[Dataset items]
== == ==

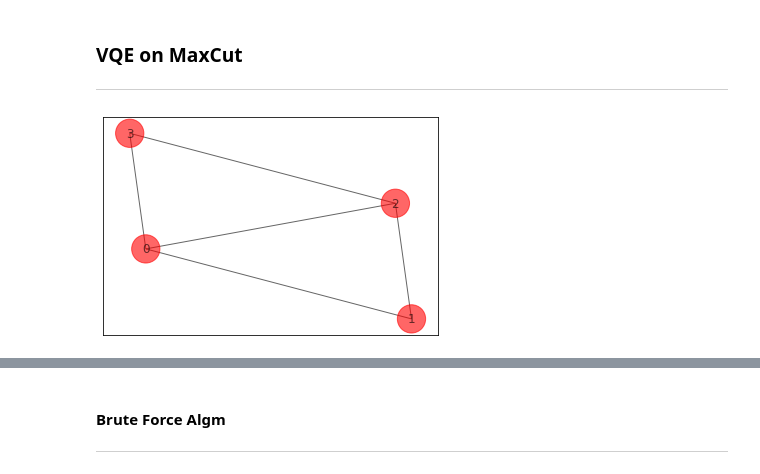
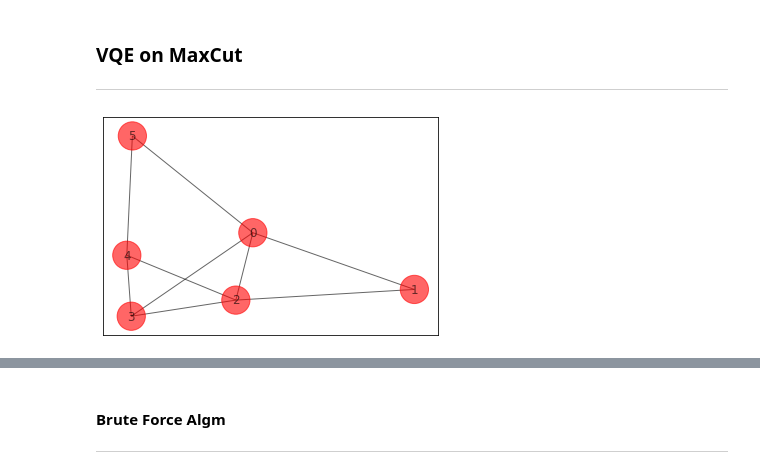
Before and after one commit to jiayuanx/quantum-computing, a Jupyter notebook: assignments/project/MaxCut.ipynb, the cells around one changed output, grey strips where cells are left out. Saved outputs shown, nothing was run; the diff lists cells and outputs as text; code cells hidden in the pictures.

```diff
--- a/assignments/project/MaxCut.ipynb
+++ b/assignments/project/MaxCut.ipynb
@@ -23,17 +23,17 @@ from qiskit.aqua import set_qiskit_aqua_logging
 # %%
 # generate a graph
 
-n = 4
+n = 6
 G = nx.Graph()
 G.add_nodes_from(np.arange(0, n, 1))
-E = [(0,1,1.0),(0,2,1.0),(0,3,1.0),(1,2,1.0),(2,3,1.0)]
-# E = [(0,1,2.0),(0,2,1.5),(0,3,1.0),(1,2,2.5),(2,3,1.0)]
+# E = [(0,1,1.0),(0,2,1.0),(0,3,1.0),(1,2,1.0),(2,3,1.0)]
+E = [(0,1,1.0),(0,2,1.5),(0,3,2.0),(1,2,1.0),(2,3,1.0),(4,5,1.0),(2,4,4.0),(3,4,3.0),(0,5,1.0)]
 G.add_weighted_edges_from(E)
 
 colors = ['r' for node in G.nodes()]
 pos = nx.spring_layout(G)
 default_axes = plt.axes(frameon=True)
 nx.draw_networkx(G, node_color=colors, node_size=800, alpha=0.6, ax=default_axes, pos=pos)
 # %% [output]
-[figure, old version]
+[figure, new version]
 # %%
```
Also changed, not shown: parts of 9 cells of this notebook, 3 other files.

== == ==

Exercise requirements: All of the data above needs to be given again exactly. Leave out each image.

Result for this exercise:
Before and after one commit to jiayuanx/quantum-computing, a Jupyter notebook: assignments/project/MaxCut.ipynb, the cells around one changed output, grey strips where cells are left out. Saved outputs shown, nothing was run; the diff lists cells and outputs as text; code cells hidden in the pictures.

```diff
--- a/assignments/project/MaxCut.ipynb
+++ b/assignments/project/MaxCut.ipynb
@@ -23,17 +23,17 @@ from qiskit.aqua import set_qiskit_aqua_logging
 # %%
 # generate a graph
 
-n = 4
+n = 6
 G = nx.Graph()
 G.add_nodes_from(np.arange(0, n, 1))
-E = [(0,1,1.0),(0,2,1.0),(0,3,1.0),(1,2,1.0),(2,3,1.0)]
-# E = [(0,1,2.0),(0,2,1.5),(0,3,1.0),(1,2,2.5),(2,3,1.0)]
+# E = [(0,1,1.0),(0,2,1.0),(0,3,1.0),(1,2,1.0),(2,3,1.0)]
+E = [(0,1,1.0),(0,2,1.5),(0,3,2.0),(1,2,1.0),(2,3,1.0),(4,5,1.0),(2,4,4.0),(3,4,3.0),(0,5,1.0)]
 G.add_weighted_edges_from(E)
 
 colors = ['r' for node in G.nodes()]
 pos = nx.spring_layout(G)
 default_axes = plt.axes(frameon=True)
 nx.draw_networkx(G, node_color=colors, node_size=800, alpha=0.6, ax=default_axes, pos=pos)
 # %% [output]
-[figure, old version]
+[figure, new version]
 # %%
```
Also changed, not shown: parts of 9 cells of this notebook, 3 other files.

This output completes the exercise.